It is, finally, a world, Chabon doesn't let us forget, that is touched by a grace that dads almost stumble upon throughout the months and years of diapering, bath-giving, shopping, carpooling, classroom volunteering, cooking, dishwashing and all the rest of it.
If fatherhood is at the heart of these 39 commentaries, each about eight or nine pages long, the subjects are still diverse enough, from the circumcision dilemma to parents' hypermanagement of their children's lives. But there are also pieces that range further out, such as the author's own coming-of-age as a writer.
It was at a fiction workshop where the young Chabon, who'd fashioned himself after lothario, cad and brilliant man-of-letters Henry Miller, found himself in a roomful of women, many in middle age, who fully understood the rare chance they'd been given to seriously pursue their interest in writing at the University of California, Irvine. And they gave no quarter to Chabon's Milleresque pose.
"And so I was obliged, or at least I felt I was, to rise to the standard they set," Chabon writes.
And so there is no pose in these wise and engaging pieces, even from a novelist who won the Pulitzer Prize for Fiction in 2001 for his "The Amazing Adventures of Kavalier & Clay."
To be sure, not all of Chabon's opinions will win converts, as, for example, he tries to make his case for the man-purse, or "murse." The logic, that a guy needed "a bag that wasn't too big or too small or too heavy," seems irrefutable. But in practice, the murse still seems to belong in that odd, uncomfortable realm of American manhood where kilts and blow dryers can be found.

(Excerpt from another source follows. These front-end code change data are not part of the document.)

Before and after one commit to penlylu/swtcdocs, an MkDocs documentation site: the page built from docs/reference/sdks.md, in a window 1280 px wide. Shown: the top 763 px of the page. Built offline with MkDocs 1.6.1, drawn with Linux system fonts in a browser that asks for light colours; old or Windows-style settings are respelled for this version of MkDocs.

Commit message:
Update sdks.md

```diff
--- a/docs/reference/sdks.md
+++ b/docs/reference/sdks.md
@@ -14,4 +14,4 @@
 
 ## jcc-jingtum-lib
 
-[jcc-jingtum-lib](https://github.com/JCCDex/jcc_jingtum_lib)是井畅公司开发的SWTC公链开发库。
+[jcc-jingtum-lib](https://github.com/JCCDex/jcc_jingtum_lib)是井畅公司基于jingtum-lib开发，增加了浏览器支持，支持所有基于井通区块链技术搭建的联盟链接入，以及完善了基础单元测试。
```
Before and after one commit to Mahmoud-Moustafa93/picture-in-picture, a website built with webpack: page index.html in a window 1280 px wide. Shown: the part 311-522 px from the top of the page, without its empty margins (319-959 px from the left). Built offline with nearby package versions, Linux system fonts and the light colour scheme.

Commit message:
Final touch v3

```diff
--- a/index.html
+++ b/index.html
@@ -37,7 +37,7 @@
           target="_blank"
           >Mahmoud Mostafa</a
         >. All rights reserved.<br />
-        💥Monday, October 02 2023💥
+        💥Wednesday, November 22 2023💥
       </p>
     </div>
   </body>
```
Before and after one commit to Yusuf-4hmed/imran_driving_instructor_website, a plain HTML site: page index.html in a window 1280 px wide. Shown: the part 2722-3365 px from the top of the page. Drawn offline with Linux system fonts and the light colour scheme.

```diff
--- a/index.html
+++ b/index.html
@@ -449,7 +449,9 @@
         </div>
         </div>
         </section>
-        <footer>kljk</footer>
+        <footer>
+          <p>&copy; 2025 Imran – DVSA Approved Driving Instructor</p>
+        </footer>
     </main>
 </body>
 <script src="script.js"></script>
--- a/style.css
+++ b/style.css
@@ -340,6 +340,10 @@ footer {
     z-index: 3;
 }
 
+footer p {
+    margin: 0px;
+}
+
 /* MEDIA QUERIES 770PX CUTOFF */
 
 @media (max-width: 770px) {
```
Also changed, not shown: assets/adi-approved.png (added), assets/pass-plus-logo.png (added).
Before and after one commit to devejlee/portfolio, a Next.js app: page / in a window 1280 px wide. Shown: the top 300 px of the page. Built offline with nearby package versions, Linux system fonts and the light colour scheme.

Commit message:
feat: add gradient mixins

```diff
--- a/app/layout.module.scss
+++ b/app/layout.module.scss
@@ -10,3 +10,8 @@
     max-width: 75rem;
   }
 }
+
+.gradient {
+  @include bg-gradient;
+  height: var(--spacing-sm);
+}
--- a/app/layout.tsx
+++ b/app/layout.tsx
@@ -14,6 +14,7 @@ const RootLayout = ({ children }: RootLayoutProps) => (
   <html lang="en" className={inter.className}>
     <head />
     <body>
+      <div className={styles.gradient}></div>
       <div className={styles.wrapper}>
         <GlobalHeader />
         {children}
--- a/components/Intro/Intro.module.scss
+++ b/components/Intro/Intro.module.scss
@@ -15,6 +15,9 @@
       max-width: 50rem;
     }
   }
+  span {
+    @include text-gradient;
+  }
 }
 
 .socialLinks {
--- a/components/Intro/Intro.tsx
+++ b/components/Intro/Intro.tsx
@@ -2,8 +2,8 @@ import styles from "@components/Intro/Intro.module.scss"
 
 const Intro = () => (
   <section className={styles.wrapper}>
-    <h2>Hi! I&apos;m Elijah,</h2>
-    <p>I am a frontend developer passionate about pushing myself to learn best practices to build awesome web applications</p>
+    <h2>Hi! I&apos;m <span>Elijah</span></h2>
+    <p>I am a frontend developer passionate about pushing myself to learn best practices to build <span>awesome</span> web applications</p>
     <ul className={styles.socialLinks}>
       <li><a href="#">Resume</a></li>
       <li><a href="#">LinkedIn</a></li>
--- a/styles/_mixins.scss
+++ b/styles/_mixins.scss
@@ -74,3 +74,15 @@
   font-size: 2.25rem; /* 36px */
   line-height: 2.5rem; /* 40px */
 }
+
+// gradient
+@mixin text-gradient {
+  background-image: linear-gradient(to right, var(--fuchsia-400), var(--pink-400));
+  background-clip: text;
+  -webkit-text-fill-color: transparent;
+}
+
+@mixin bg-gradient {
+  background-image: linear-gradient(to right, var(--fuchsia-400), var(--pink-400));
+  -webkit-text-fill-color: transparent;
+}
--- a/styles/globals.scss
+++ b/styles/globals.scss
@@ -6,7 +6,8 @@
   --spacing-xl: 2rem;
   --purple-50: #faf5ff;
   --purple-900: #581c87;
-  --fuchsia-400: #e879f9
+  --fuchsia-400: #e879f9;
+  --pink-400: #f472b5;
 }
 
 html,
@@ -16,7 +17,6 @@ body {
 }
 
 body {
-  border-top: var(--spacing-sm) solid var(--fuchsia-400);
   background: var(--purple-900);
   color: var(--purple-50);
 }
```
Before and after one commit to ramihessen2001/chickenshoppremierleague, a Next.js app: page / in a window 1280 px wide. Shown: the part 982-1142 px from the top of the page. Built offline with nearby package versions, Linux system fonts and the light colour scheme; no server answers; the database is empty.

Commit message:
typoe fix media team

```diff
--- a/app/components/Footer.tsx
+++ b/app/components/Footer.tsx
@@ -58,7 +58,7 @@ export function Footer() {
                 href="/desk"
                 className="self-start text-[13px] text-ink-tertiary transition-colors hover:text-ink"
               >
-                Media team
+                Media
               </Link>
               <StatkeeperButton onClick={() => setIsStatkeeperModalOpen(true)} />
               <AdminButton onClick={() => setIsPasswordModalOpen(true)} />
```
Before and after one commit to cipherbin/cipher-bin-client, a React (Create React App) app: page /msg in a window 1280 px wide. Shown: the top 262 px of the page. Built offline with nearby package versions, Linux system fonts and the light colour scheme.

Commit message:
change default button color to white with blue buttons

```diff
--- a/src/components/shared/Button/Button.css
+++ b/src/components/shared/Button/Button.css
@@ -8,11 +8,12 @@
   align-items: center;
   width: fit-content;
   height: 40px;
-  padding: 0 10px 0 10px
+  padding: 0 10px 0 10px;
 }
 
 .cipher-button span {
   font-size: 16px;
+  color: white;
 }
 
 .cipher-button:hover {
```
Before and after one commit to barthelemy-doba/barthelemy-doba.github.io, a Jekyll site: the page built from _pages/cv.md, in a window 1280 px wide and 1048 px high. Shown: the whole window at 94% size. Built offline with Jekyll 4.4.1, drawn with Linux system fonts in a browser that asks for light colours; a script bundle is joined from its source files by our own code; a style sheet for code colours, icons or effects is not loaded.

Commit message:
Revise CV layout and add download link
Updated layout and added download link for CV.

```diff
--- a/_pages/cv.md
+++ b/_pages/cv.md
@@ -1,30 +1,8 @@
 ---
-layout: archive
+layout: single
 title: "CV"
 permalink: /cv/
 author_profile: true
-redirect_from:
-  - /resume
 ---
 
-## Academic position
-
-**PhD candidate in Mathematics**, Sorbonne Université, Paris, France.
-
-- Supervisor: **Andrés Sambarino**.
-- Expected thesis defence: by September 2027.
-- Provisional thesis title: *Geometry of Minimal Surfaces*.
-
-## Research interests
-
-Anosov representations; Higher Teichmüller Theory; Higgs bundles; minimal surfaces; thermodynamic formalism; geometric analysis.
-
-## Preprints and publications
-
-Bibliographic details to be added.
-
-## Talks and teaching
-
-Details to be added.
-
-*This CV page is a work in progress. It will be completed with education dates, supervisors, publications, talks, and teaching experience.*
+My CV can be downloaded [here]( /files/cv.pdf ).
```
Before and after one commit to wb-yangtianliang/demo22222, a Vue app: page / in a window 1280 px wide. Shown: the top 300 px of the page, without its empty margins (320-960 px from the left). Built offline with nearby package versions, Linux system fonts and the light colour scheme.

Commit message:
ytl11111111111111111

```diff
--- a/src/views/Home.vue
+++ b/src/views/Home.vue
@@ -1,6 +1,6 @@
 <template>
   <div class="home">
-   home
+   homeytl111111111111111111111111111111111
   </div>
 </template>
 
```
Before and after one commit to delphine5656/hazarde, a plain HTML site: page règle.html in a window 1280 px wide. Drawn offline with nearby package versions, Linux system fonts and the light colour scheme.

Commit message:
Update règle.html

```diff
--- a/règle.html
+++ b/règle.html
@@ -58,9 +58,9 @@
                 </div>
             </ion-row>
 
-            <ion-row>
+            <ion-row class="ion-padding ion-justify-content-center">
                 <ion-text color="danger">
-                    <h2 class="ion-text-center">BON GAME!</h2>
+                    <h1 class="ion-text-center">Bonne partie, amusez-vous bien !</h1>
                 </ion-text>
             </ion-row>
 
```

Like the revelations of our children, Chabon's best seem to come spontaneously, unplanned.
Tucked in the middle of a piece about his failures as a young would-be astronomer, Chabon tells of an evening when he and his older son were looking through a telescope into the depths of space.
"I mean, we're so small," his son said.
"True," Chabon replied.
"We're like, nothing."
"Well, yeah. Except to each other."
Alan Moores, husband and father of one, is a writer/editor living in Seattle.
Sam and Sara Lucchese create handmade pasta out of their kitchen-garage adjacent to their Ballard home. Here, they illustrate the final steps in making pappardelle pasta.